Interesting paradox. A man who has made God his enemy, that man has a chance with God. A man who admits that he has offended God and has terribly outraged His law, that man has an opportunity to lay hold of the compassion in the Godhead. But conversely the man who refuses to admit his sin, the man who says everything is all right between him and God, the man who recognizes no breach of fellowship between his Creator and himself, that man never hears the word of Christ, “Fear not.”
But let a man once confess that he is a sinner, that he is disobedient, that he is an unbeliever, and that man hears from Christ the word as Peter heard in great mercy, “Fear not.”
Do you know, Jesus Christ showed Himself patient with Peter not only in his original call but also throughout his whole life. Peter, though he showed signs and strokes of brilliance often—he showed in many cases that he had perception above others of the disciples—yet he blundered. In those particular instances, where Jesus Christ singled out these three men to deal with them personally, even on those occasions Peter showed himself misunderstanding, proud, even foolish.
Remember the time when the Lord Jesus was transfigured. The three fishermen, Peter, James, and John, were selected to behold the glory of the Lord. They were taken up into a mountain by Christ Himself, and there they were sleeping. As they were sleeping, all of a sudden there appeared to them two others with the Lord Jesus. They were counseling with Him about His death that He should accomplish at Jerusalem. Remember that as soon as Peter saw them, he blurted out right in the midst of that august company, because he recognized them as Elijah and Moses, “Lord, let us build here three little tabernacles. Let’s keep this thing going, Lord. This is too good to let go. Let’s build three tabernacles, one for You, one for Elijah, and one for Moses. Let us set them up right here. Let’s make this little mountain the throne room of the kingdom. Let’s establish the kingdom right here, in terms of three little tabernacles, Lord, You and these other great prophets.”
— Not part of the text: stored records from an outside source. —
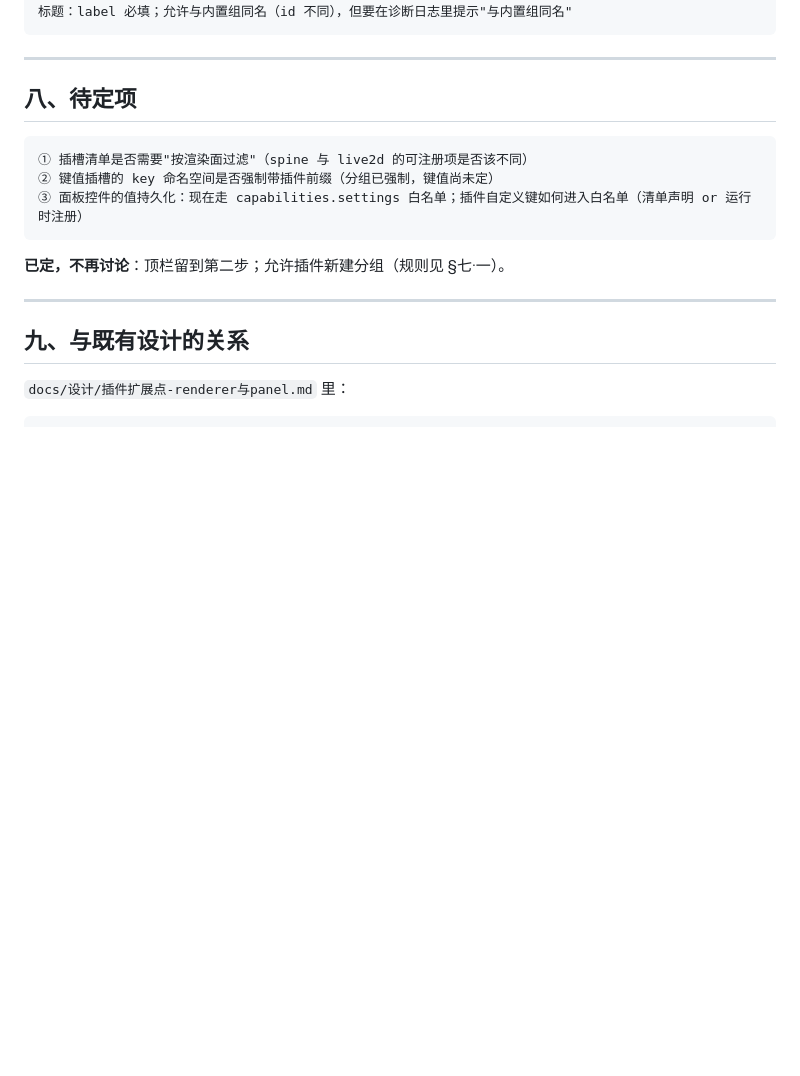
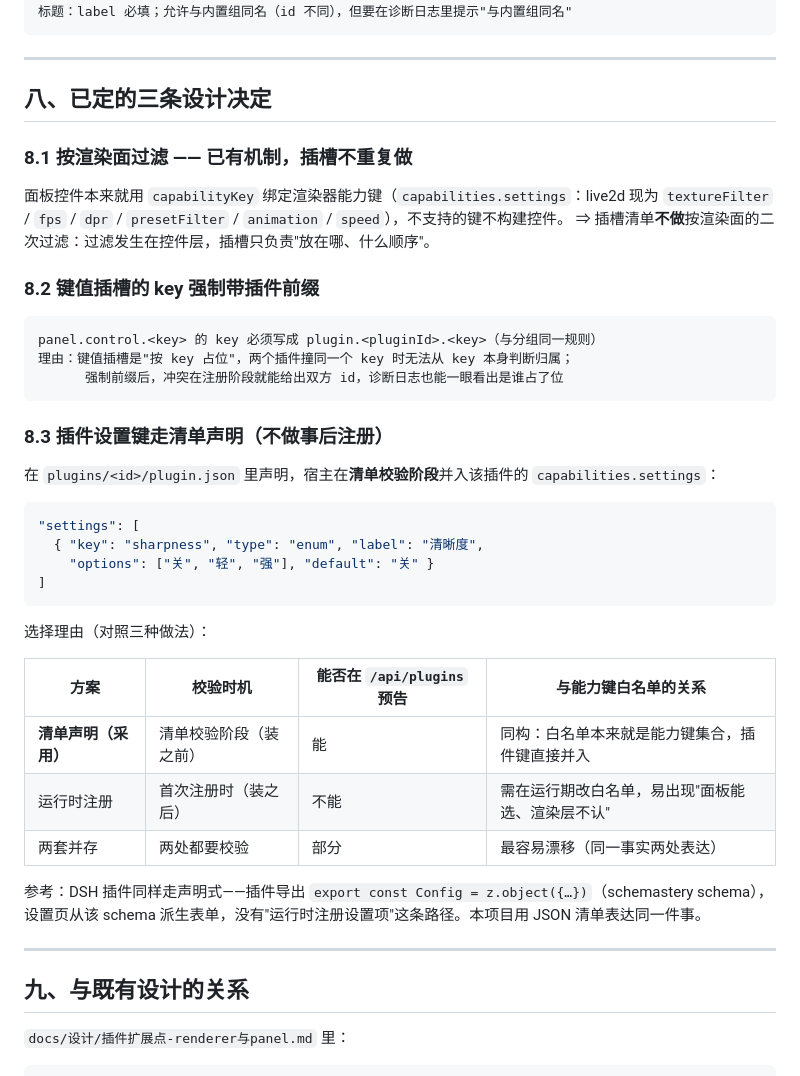
Before and after one commit to EIGHTfs/ModelStage, a Markdown page: docs/设计/插件插槽.md, the part around the change. Drawn GitHub-style; blank space fills up the shorter version.

Commit message:
docs(design): 插槽草案三条待定项全部定案
§八 由「待定项」改为「已定的三条设计决定」：

8.1 按渲染面过滤 —— 已有机制，插槽不重复做
  控件本就用 capabilityKey 绑定渲染器能力键（capabilities.settings），不支持的键不构建控件；
  过滤发生在控件层，插槽只负责位置与顺序。

8.2 键值插槽 key 强制带插件前缀
  panel.control.<key> 的 key 必须写成 plugin.<pluginId>.<key>（与分组同规则）；
  理由：键值插槽按 key 占位，撞 key 时无法从 key 判断归属，强制前缀后冲突在注册阶段即可给出双方 id。

8.3 插件设置键走清单声明，不做事后注册
  在 plugin.json 里声明 settings 数组（key/type/label/options/default），宿主在清单校验阶段
  并入该插件的 capabilities.settings；附三种做法对照表（校验时机 / 能否预告 / 与白名单关系）。
  参考依据：DSH 插件同样是声明式——导出 export const Config = z.object({...})（schemastery schema），
  设置页从 schema 派生表单，不存在运行时注册设置项的路径。

````diff
--- a/docs/设计/插件插槽.md
+++ b/docs/设计/插件插槽.md
@@ -175,15 +175,43 @@ register() 返回 disposer；宿主把它登记进该插件的 effect 列表
 
 ---
 
-## 八、待定项
+## 八、已定的三条设计决定
+
+### 8.1 按渲染面过滤 —— 已有机制，插槽不重复做
+
+面板控件本来就用 `capabilityKey` 绑定渲染器能力键（`capabilities.settings`：live2d 现为
+`textureFilter` / `fps` / `dpr` / `presetFilter` / `animation` / `speed`），不支持的键不构建控件。
+⇒ 插槽清单**不做**按渲染面的二次过滤：过滤发生在控件层，插槽只负责"放在哪、什么顺序"。
+
+### 8.2 键值插槽的 key 强制带插件前缀
 
 ```
-① 插槽清单是否需要"按渲染面过滤"（spine 与 live2d 的可注册项是否该不同）
-② 键值插槽的 key 命名空间是否强制带插件前缀（分组已强制，键值尚未定）
-③ 面板控件的值持久化：现在走 capabilities.settings 白名单；插件自定义键如何进入白名单（清单声明 or 运行时注册）
+panel.control.<key> 的 key 必须写成 plugin.<pluginId>.<key>（与分组同一规则）
+理由：键值插槽是"按 key 占位"，两个插件撞同一个 key 时无法从 key 本身判断归属；
+      强制前缀后，冲突在注册阶段就能给出双方 id，诊断日志也能一眼看出是谁占了位
 ```
 
-**已定，不再讨论**：顶栏留到第二步；允许插件新建分组（规则见 §七·一）。
+### 8.3 插件设置键走清单声明（不做事后注册）
+
+在 `plugins/<id>/plugin.json` 里声明，宿主在**清单校验阶段**并入该插件的 `capabilities.settings`：
+
+```json
+"settings": [
+  { "key": "sharpness", "type": "enum", "label": "清晰度",
+    "options": ["关", "轻", "强"], "default": "关" }
+]
+```
+
+选择理由（对照三种做法）：
+
+| 方案 | 校验时机 | 能否在 `/api/plugins` 预告 | 与能力键白名单的关系 |
+|---|---|---|---|
+| **清单声明（采用）** | 清单校验阶段（装之前） | 能 | 同构：白名单本来就是能力键集合，插件键直接并入 |
+| 运行时注册 | 首次注册时（装之后） | 不能 | 需在运行期改白名单，易出现"面板能选、渲染层不认" |
+| 两套并存 | 两处都要校验 | 部分 | 最容易漂移（同一事实两处表达） |
+
+参考：DSH 插件同样走声明式——插件导出 `export const Config = z.object({…})`（schemastery schema），
+设置页从该 schema 派生表单，没有"运行时注册设置项"这条路径。本项目用 JSON 清单表达同一件事。
 
 ---
 
````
It was at that moment God Himself rebuked the apostle Peter, for the Scripture says a great cloud overshadowed them and the voice came from the most high, saying, “This is My beloved Son, in whom I am well pleased; hear ye Him.” The other two were blotted out, and with the cloud removed they saw no man save Jesus only. Why? Because God will not tolerate comparison with Christ.
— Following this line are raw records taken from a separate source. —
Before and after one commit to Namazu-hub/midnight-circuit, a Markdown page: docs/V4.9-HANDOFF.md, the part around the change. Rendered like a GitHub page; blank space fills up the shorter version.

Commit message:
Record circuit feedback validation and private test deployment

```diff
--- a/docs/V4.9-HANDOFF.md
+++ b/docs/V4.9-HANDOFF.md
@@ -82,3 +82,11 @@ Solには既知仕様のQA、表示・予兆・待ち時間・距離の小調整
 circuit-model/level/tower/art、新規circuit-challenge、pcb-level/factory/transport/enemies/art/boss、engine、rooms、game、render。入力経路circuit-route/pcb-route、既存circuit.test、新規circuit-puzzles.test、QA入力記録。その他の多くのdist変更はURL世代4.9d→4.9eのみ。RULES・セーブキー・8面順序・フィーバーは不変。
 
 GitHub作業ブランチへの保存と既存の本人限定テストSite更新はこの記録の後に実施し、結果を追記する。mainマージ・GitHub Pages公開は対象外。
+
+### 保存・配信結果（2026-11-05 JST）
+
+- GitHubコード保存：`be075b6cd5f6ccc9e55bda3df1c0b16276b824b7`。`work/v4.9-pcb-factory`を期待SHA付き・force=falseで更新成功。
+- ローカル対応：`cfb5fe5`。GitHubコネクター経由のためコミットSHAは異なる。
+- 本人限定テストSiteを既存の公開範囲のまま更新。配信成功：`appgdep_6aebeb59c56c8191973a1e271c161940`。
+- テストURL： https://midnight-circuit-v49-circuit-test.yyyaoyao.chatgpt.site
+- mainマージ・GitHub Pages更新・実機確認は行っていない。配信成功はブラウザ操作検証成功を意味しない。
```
~ from “JIM ELLIOT: A Christian Martyr Speaks to You, pgs 56-57(ISBN: 9781615797646)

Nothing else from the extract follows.